-- Task directions --
A faithful copy is needed. Set down all of the data below exactly.

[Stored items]
┄┄┄┄┄┄┄┄┄┄┄┄┄┄┄┄┄┄┄┄

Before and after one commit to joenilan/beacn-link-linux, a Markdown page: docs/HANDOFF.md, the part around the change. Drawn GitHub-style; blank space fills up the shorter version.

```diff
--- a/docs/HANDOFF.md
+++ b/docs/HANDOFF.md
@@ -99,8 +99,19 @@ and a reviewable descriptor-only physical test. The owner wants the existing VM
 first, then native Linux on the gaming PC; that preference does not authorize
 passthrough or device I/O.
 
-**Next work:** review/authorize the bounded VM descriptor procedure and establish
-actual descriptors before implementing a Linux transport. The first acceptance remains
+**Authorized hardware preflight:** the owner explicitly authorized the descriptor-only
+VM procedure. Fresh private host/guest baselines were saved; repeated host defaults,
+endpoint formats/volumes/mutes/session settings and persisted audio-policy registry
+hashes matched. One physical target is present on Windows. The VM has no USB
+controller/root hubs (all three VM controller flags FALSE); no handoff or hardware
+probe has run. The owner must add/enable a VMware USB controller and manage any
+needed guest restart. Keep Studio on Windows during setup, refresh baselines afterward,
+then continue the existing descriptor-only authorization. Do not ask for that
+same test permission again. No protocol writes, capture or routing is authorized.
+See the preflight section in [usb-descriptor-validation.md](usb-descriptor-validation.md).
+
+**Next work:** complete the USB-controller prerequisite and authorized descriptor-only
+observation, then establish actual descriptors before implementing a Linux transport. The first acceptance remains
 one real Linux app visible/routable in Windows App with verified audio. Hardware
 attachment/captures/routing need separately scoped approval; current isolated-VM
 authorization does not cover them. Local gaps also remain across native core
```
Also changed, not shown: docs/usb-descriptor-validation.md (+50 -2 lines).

┄┄┄┄┄┄┄┄┄┄┄┄┄┄┄┄┄┄┄┄

-- Task output --
Before and after one commit to joenilan/beacn-link-linux, a Markdown page: docs/HANDOFF.md, the part around the change. Drawn GitHub-style; blank space fills up the shorter version.

```diff
--- a/docs/HANDOFF.md
+++ b/docs/HANDOFF.md
@@ -99,8 +99,19 @@ and a reviewable descriptor-only physical test. The owner wants the existing VM
 first, then native Linux on the gaming PC; that preference does not authorize
 passthrough or device I/O.
 
-**Next work:** review/authorize the bounded VM descriptor procedure and establish
-actual descriptors before implementing a Linux transport. The first acceptance remains
+**Authorized hardware preflight:** the owner explicitly authorized the descriptor-only
+VM procedure. Fresh private host/guest baselines were saved; repeated host defaults,
+endpoint formats/volumes/mutes/session settings and persisted audio-policy registry
+hashes matched. One physical target is present on Windows. The VM has no USB
+controller/root hubs (all three VM controller flags FALSE); no handoff or hardware
+probe has run. The owner must add/enable a VMware USB controller and manage any
+needed guest restart. Keep Studio on Windows during setup, refresh baselines afterward,
+then continue the existing descriptor-only authorization. Do not ask for that
+same test permission again. No protocol writes, capture or routing is authorized.
+See the preflight section in [usb-descriptor-validation.md](usb-descriptor-validation.md).
+
+**Next work:** complete the USB-controller prerequisite and authorized descriptor-only
+observation, then establish actual descriptors before implementing a Linux transport. The first acceptance remains
 one real Linux app visible/routable in Windows App with verified audio. Hardware
 attachment/captures/routing need separately scoped approval; current isolated-VM
 authorization does not cover them. Local gaps also remain across native core
```
Also changed, not shown: docs/usb-descriptor-validation.md (+50 -2 lines).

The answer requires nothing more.